In order to get the best out of your snorkel fins time and time again then we recommend that you rinse them with warm freshwater after each use, and allow them to air dry away from the sun.

When it comes to storing your gear we also recommend that you keep it out of the sunlight (and not stored anywhere that could get excessively hot – Like the trunk of a car), and do not allow them to rest in an awkward shape that could warp the fin in any way.

the best snorkel fins reviewed


The Scubapro Nova fins are very highly rated wherever you look – If you’re after an amazing pair of fins that will last a long time and money isn’t an issue then I recommend these fins over all others! The propulsion provided by the Nova is excellent meaning you’re able to conserve precious energy to be able to snorkel for longer.
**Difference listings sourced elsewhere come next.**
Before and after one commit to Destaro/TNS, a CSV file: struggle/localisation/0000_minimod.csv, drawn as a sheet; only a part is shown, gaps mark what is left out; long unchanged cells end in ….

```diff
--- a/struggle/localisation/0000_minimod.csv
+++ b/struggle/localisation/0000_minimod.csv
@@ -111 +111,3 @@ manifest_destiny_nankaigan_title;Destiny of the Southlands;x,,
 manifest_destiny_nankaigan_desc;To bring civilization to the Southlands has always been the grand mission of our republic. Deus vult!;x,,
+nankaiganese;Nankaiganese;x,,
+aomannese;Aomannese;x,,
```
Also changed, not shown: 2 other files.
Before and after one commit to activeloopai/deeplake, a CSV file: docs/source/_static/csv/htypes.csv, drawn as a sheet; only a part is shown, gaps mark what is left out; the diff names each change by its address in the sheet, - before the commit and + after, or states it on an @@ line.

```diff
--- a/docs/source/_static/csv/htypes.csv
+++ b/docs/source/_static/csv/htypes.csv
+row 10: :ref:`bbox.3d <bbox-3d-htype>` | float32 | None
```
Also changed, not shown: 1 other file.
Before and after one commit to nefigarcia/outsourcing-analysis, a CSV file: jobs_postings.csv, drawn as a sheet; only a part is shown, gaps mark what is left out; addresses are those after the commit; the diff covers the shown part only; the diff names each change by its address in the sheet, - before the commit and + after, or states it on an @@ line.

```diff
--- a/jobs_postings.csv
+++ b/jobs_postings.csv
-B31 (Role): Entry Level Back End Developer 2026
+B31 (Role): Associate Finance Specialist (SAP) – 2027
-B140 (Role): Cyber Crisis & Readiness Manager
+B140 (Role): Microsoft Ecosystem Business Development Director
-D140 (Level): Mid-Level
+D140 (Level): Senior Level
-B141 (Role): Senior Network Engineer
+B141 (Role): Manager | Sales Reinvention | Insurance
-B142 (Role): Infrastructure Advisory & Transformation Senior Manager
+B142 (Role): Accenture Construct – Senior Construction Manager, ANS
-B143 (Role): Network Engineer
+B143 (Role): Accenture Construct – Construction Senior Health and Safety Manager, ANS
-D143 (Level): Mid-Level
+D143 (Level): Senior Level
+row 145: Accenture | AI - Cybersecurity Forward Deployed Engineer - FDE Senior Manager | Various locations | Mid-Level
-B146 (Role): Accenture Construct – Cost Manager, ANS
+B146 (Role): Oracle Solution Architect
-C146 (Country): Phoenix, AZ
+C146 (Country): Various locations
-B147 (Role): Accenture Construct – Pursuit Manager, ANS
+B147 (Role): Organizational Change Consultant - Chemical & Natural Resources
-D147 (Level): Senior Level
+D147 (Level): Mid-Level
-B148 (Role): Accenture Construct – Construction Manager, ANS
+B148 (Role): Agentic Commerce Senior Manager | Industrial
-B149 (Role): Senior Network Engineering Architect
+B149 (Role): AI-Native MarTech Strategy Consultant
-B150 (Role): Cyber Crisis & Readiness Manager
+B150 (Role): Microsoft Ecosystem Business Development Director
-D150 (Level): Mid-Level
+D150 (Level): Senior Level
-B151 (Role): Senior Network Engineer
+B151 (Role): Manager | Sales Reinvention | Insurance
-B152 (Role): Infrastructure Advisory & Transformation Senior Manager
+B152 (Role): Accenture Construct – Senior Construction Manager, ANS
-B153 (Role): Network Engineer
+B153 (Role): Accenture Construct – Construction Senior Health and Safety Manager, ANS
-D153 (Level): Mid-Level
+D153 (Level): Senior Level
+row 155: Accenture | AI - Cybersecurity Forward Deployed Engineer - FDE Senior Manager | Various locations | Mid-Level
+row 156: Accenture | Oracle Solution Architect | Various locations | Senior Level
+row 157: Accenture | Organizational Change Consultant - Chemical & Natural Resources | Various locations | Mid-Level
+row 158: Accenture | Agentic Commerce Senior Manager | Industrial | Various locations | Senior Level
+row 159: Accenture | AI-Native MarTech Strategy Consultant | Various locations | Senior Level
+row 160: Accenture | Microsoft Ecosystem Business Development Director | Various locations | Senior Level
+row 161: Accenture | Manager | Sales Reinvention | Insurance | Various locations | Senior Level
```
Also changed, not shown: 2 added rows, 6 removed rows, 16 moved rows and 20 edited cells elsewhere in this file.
The Cressi Puma fins have a long blade which provides good propulsion (even in stronger currents). The Puma’s are comfortable to wear but check the sizing before purchase – They run slightly large and so you’re probably best going for a size down.


The Mares Avanti Superchannel are lightweight and compact enough to travel with – The fin itself is not too stiff therefore you won’t drain too much energy kicking with these on. They provide very good propulsion and are often complimented on their soft/comfortable foot pocket.


Split fins provide a lot of propulsion – If you’re looking for a fin that is going to propel you through the water as fast as possible then a split fin might be right up your alley. The Atomic Aquatics split fins are competitively priced and surprisingly lightweight.


If luggage space is an issue for you then you may want to consider a short paddle fin like the Cressi Palau short fin. Very compact and lightweight, the Cressi Palau is ideal if you are limited for room in your suitcase. 



For propulsion, durability, comfort and performance nothing matches the ScubaPro Seawing Nova Snorkel Fins – They tick every box that you could ask for in a snorkel fin, and they come in either a full foot or a strap version.
Picture of Gia Halliday

Gia Halliday

Hey, my names Gia! My biggest passions are food, travel and basically anything to do with being in the water. Combine all of that with an addiction for buying gear and you end up with with this website!